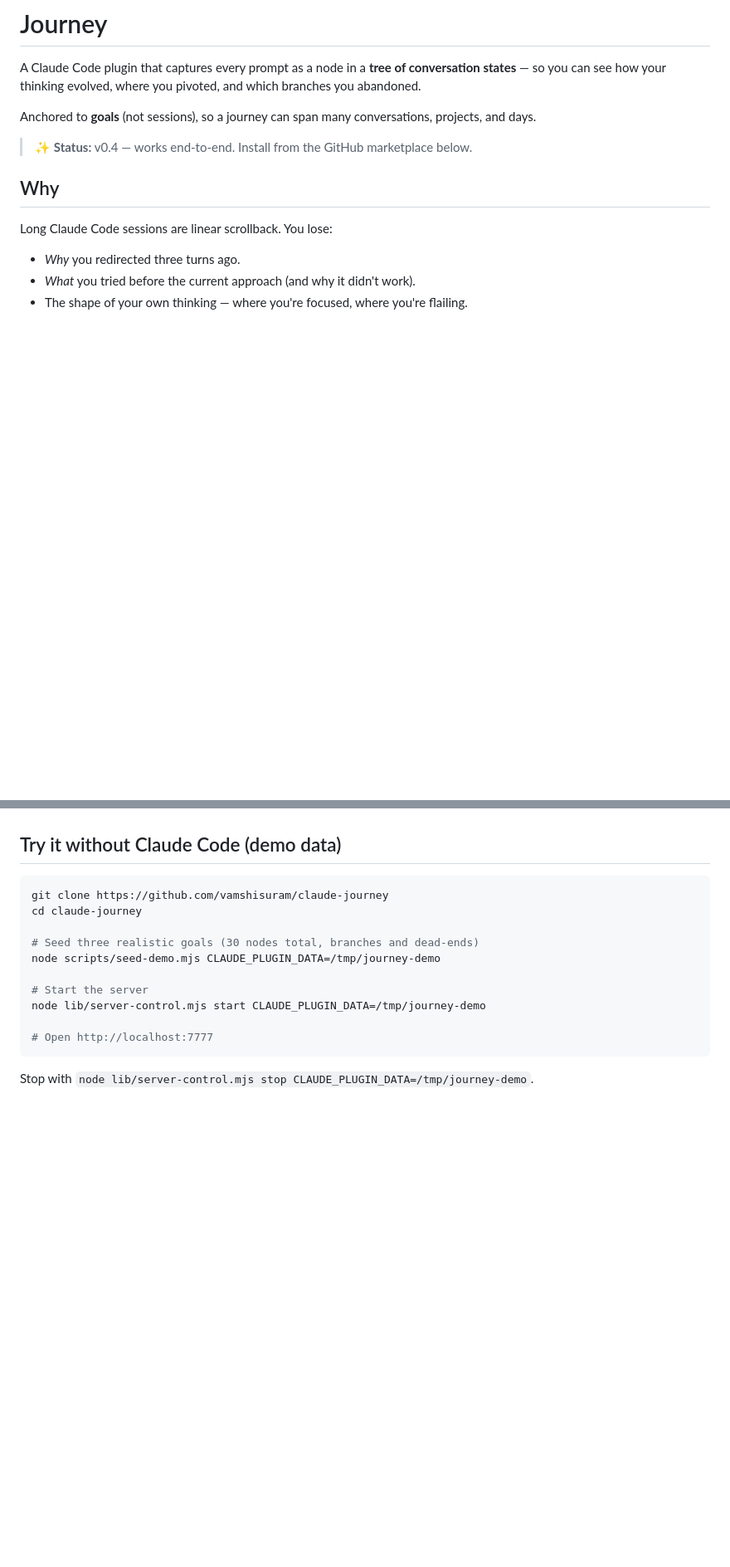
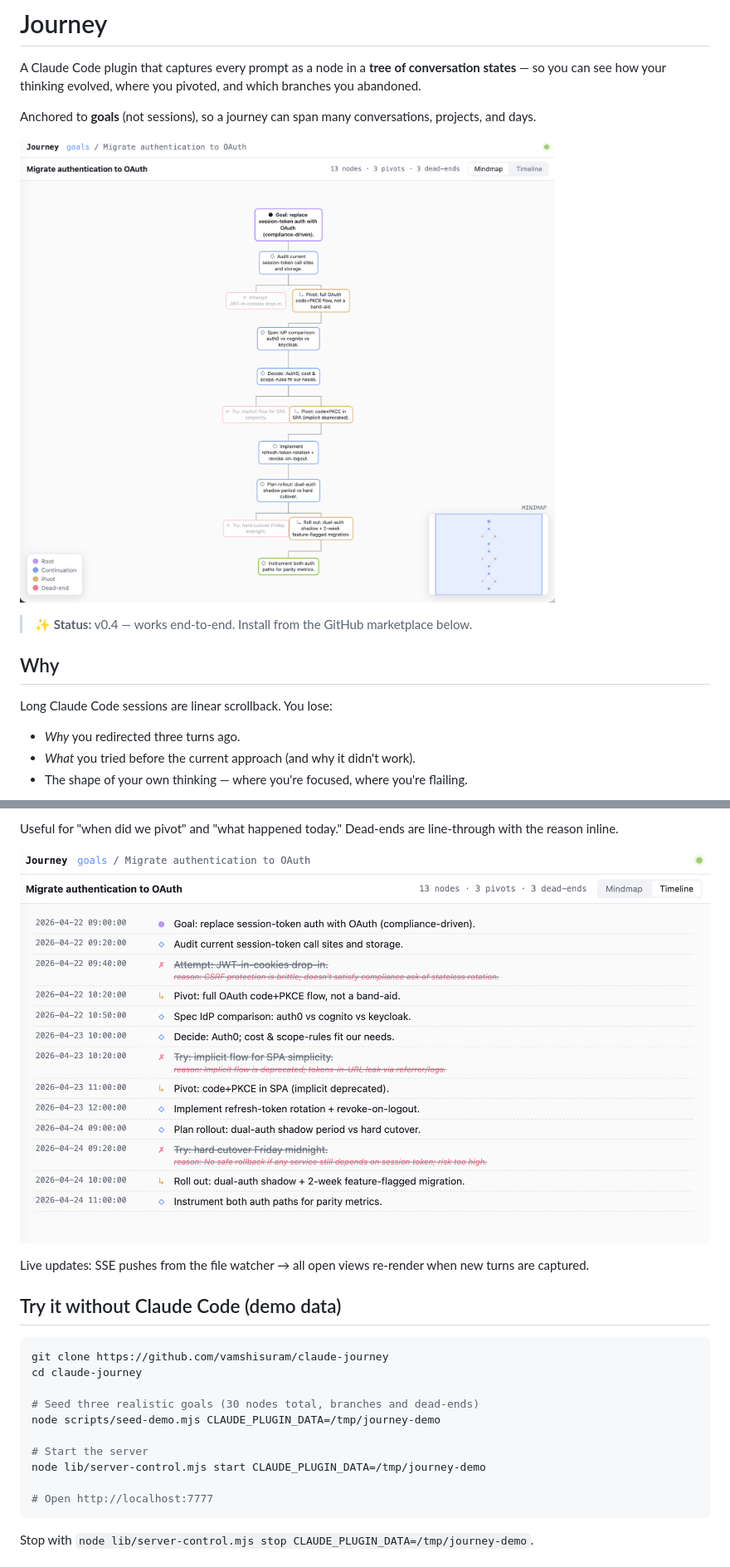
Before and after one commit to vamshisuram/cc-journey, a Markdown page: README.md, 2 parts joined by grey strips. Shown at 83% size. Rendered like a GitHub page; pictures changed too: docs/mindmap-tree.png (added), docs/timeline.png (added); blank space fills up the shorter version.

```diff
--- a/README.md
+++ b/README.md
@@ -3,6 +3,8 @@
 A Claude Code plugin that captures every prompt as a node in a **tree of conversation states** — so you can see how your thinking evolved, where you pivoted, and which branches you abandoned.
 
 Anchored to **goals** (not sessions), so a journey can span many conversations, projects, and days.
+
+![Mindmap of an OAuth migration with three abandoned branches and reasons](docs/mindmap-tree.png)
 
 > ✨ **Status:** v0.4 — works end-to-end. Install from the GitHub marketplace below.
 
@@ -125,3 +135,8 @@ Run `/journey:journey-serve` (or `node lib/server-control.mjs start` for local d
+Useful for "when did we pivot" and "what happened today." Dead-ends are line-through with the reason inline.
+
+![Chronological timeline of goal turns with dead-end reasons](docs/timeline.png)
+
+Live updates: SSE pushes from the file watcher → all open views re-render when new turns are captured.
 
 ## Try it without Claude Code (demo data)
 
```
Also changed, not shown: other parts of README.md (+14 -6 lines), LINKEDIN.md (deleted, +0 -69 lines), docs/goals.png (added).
________________________________________
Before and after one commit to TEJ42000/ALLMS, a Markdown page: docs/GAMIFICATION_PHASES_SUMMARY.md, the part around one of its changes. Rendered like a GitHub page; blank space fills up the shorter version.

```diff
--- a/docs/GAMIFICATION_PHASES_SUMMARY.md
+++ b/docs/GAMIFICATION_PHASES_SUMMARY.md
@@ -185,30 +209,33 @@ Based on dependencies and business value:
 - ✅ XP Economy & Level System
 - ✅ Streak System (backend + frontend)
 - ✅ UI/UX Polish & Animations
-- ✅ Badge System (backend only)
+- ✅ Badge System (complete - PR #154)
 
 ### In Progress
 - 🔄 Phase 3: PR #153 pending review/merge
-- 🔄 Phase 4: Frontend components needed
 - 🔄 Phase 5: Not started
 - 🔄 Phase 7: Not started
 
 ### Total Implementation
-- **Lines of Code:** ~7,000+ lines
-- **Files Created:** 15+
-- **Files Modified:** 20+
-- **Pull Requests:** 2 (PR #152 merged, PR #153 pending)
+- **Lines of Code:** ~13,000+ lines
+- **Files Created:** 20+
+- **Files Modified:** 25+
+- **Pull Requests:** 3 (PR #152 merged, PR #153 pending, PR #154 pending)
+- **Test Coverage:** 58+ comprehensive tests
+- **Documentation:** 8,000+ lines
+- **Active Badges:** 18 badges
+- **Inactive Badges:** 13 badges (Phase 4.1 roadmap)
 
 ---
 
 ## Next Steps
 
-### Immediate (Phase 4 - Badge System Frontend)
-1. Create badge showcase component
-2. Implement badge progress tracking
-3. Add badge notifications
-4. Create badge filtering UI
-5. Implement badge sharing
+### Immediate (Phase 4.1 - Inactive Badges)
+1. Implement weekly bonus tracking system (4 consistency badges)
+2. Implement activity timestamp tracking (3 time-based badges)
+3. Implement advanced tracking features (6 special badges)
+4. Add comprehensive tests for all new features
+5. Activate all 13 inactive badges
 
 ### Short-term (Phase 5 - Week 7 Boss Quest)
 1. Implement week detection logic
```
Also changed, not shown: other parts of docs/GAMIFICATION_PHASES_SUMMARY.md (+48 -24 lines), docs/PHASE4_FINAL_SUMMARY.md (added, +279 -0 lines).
________________________________________
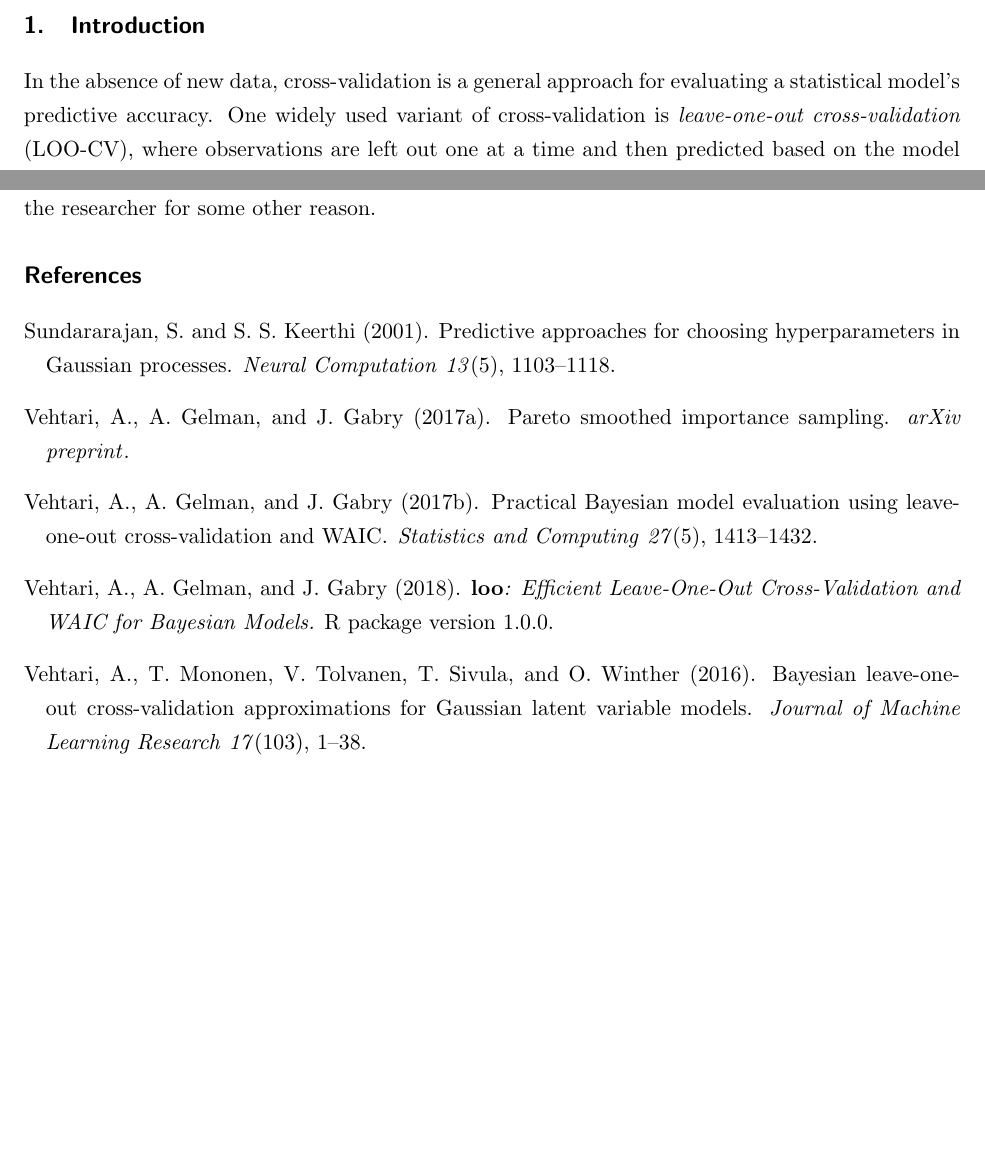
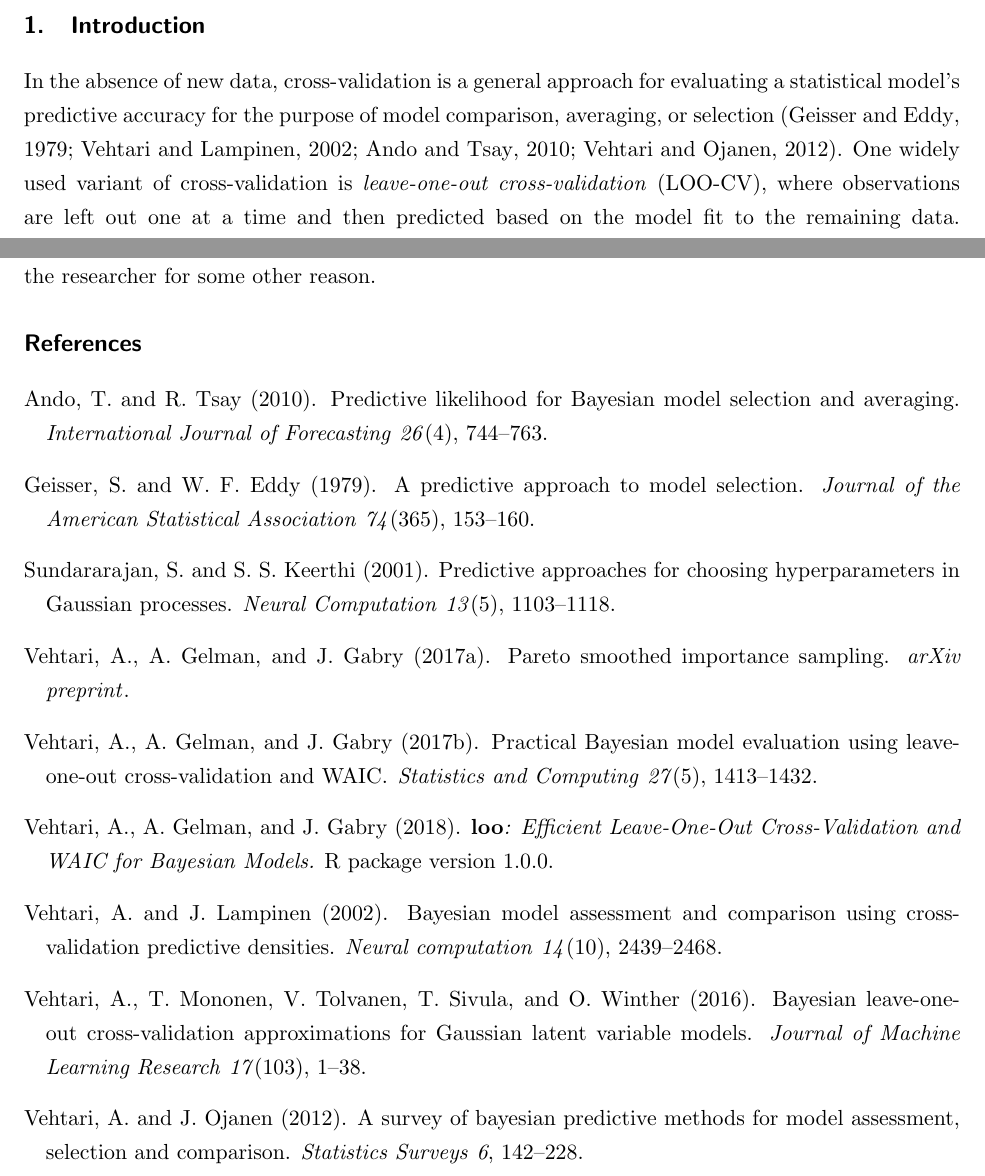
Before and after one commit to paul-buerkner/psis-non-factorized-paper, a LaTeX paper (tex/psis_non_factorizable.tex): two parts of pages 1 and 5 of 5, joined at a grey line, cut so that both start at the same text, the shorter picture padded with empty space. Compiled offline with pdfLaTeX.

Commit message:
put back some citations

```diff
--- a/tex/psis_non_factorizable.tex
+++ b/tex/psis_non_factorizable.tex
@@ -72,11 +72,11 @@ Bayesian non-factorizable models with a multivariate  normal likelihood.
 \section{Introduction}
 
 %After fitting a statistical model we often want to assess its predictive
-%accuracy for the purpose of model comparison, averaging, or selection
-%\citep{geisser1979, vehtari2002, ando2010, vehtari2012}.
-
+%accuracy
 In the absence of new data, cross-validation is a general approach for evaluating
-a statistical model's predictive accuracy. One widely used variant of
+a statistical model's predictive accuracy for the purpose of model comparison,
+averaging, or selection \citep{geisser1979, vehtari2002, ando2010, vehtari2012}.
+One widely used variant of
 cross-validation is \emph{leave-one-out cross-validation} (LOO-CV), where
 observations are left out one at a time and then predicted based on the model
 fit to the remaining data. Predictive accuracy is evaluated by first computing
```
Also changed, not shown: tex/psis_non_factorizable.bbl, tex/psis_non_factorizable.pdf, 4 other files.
________________________________________
* [What you have to do]: Pull out all lines from the entries above in which the word "statistical" appears.

* [Solution]:
 %After fitting a statistical model we often want to assess its predictive
-a statistical model's predictive accuracy. One widely used variant of
+a statistical model's predictive accuracy for the purpose of model comparison,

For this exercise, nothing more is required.